ARM Architecture and developer Grocon have unveiled Swanston Square in central Melbourne, an apartment tower that bears the face of historic Aboriginal leader William Barak. The thirty-one-storey building features an eighty-five-metre-high portrait representation formed from white balconies against black windows of the southern and eastern facades.
The building is located at the northern end of Swanston Street, where the CBD grid meets the wider Melbourne grid at an angle. The site, formerly Calton United Brewery, contains a number of developments including RMIT’s Design Hub by Sean Godsell. Its location, at the corner of Swanston and Victoria Streets, forms a natural termination point for the Swanston Street civic spine of Melbourne, which terminates at the southern end with the Shrine of Remembrance. Because of this relationship, the significance of this site is palpable. And although the project is a private development, its public and civic presence is unavoidable.

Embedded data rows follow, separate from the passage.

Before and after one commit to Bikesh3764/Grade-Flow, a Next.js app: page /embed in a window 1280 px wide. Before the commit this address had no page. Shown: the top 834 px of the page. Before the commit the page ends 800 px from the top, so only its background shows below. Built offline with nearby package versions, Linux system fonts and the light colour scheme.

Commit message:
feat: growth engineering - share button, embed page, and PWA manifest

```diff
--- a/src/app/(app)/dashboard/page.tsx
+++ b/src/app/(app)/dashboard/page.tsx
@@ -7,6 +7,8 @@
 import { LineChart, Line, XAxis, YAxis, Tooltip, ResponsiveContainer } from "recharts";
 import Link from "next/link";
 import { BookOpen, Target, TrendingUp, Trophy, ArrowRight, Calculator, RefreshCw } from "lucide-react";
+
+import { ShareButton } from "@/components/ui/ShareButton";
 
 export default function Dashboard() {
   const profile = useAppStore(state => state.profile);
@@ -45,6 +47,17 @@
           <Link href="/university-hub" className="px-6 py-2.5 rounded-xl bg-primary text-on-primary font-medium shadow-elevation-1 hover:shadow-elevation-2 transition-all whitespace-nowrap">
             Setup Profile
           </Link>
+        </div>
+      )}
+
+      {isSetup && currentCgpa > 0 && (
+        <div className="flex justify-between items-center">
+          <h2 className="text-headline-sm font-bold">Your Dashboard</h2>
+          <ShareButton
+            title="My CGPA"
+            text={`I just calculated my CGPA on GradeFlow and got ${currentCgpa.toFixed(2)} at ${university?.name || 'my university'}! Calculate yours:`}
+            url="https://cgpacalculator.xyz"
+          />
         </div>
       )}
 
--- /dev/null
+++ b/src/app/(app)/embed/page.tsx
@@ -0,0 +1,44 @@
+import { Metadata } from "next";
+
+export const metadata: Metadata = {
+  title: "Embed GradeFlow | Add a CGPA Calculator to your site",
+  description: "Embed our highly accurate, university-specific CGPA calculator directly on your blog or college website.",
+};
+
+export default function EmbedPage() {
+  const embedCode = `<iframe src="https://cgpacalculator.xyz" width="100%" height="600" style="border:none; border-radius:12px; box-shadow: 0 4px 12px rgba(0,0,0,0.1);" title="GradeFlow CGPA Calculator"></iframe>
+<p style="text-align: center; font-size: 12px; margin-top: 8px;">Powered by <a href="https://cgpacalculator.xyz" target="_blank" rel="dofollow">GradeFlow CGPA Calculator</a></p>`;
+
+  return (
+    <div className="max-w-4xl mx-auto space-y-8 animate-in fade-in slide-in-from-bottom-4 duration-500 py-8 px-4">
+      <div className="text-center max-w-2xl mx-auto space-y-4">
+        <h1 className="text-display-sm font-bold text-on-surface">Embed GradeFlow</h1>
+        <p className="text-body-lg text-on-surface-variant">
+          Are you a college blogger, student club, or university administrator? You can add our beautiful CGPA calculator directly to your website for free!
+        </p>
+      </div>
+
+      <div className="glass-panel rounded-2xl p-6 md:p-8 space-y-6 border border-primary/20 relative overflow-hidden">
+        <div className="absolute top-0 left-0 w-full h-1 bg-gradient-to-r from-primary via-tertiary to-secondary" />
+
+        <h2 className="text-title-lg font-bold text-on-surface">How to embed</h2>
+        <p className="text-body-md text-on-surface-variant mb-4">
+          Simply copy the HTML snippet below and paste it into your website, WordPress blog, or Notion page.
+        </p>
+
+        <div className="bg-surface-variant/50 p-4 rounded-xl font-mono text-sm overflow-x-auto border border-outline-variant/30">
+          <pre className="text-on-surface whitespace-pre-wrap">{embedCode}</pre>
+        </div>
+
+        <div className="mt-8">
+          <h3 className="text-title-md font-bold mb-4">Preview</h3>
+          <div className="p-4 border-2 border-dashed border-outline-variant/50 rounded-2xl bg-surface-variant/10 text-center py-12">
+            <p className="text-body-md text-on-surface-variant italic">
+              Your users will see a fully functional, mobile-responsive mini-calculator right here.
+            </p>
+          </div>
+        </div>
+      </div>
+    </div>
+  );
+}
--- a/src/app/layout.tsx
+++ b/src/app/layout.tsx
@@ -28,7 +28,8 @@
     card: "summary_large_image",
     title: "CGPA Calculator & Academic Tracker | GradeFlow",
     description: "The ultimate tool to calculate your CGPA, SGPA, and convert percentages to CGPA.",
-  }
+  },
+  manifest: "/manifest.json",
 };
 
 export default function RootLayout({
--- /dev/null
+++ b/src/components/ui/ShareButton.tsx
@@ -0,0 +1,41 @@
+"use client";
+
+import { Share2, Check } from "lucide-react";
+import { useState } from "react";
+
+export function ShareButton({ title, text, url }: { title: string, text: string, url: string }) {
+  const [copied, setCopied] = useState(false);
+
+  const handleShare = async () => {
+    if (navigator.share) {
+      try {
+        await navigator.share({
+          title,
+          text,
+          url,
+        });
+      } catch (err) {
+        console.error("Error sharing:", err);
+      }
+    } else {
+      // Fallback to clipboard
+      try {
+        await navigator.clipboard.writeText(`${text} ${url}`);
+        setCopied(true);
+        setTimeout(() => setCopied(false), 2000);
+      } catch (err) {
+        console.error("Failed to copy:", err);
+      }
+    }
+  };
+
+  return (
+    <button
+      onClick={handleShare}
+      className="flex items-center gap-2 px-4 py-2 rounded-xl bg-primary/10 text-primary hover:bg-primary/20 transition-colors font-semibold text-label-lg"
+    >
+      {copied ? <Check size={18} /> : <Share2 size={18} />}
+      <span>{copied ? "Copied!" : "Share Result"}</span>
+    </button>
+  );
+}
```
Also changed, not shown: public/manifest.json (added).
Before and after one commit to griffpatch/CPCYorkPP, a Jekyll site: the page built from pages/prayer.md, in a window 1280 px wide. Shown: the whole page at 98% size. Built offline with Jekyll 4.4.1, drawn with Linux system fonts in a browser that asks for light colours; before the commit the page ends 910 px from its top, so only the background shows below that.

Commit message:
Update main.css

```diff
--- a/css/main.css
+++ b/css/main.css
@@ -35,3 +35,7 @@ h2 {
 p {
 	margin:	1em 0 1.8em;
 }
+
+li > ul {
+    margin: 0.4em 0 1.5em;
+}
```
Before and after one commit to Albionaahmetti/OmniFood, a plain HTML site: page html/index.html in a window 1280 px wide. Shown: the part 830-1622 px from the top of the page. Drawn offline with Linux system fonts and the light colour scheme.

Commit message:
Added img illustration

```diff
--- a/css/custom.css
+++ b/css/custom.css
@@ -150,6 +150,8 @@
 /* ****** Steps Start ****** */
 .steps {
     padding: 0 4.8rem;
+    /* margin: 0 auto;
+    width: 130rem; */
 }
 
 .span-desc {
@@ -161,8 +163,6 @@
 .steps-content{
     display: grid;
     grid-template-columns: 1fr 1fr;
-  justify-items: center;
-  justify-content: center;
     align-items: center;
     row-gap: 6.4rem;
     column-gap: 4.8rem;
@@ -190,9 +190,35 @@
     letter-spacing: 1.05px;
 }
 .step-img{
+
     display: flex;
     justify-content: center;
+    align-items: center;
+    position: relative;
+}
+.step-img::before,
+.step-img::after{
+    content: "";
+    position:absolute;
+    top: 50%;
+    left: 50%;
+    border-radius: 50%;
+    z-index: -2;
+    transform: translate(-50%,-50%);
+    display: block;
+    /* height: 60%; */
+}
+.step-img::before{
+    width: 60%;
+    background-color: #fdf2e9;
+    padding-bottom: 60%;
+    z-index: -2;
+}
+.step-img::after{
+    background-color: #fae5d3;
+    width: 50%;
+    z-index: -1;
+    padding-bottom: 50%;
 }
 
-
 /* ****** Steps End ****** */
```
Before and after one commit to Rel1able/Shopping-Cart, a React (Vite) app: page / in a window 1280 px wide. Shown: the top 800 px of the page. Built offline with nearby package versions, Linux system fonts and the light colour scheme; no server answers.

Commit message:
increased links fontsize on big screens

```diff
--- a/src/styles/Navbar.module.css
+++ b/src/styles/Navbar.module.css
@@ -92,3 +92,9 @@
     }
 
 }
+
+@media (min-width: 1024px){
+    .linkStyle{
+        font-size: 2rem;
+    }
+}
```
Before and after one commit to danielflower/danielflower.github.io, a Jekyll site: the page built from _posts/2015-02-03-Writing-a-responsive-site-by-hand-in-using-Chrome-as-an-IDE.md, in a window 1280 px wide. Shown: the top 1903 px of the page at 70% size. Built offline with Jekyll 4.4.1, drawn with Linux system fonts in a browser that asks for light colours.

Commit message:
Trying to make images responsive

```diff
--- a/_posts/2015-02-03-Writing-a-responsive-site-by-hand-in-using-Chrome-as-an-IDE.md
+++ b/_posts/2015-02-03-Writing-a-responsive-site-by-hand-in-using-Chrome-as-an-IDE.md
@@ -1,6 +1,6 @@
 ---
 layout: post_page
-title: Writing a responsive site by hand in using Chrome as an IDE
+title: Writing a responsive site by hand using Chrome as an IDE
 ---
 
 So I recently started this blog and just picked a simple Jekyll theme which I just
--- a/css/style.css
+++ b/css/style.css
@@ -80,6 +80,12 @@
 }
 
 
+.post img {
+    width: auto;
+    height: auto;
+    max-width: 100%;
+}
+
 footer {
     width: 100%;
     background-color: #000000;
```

ARM Architecture, who also designed the Shrine’s undercroft and forecourts in 2003 and 2014, chose to acknowledge this relationship by literally putting a public face on a private building. “The site has this potential to be a very significant part of the public realm,” said Howard Raggatt, a founding director of ARM. To the practice, the Shrine, built merely decades after Australia’s federation, represented the dawning of a new nation. Their work at the opposite end of the axis had to be complementary. “The realisation of the great civic axis of Swanston Street meant that we could acknowledge the Shrine at one end and then the deep history representation at the other.”
Representing this “deep history” is William Barak (c.1824–1903), the last traditional elder of the Indigenous Wurundjeri-Willam clan, who was also an artist and a social crusader who fought with the colonial government of his time to return the land to his people. “William Barak was the voice of the nineteenth century and now the face of the twenty-first,” said Aunty Joy Murphy, a Wurundjeri elder.
ARM worked in close consultation with Wurundjeri people to produce the representation. The architects used a xylographic technique, and digitally reduced a greyscale image down to a bitmap line drawing, which was then translated into 3D molded panels for the balustrades. Together, the panels form a pattern, which the human eye interprets as a portrait when viewed at a distance. In fact, the clearest view is from the Shrine. It’s a technique that the practice has used before on the Dupain Building in Sydney’s Darling Harbour (2007), which was produced from a famous Max Dupain photograph of Bondi.
At the base of the tower, the carpark podium is faced with a grid of circular portholes, some of which are filled with aluminium discs that form a pattern spelling out “Wurundjeri I am who I am” in braille. Again, this has been seen before in ARM’s National Museum of Australia, which controversially at the time, spelled out “sorry” in braille on its façade.
The northern and western facades of the apartment building are superimposed with a colourful heatmap, representing the lives and bodies inside the 530-apartment tower.
The William Barak building has been seven years in the making. But ARM have been working on the site in a number of iterations since winning a competition in 1994, the same year that the high-profile Storey Hall was built. Since then, the practice has completed a number of public buildings along the Swanston Street civic axis, including Melbourne Central and Hamer Hall, “and we want to do more,” said Raggatt. The completion of the William Barak building essentially bookends what is ambitiously turning into the museum mile of ARM.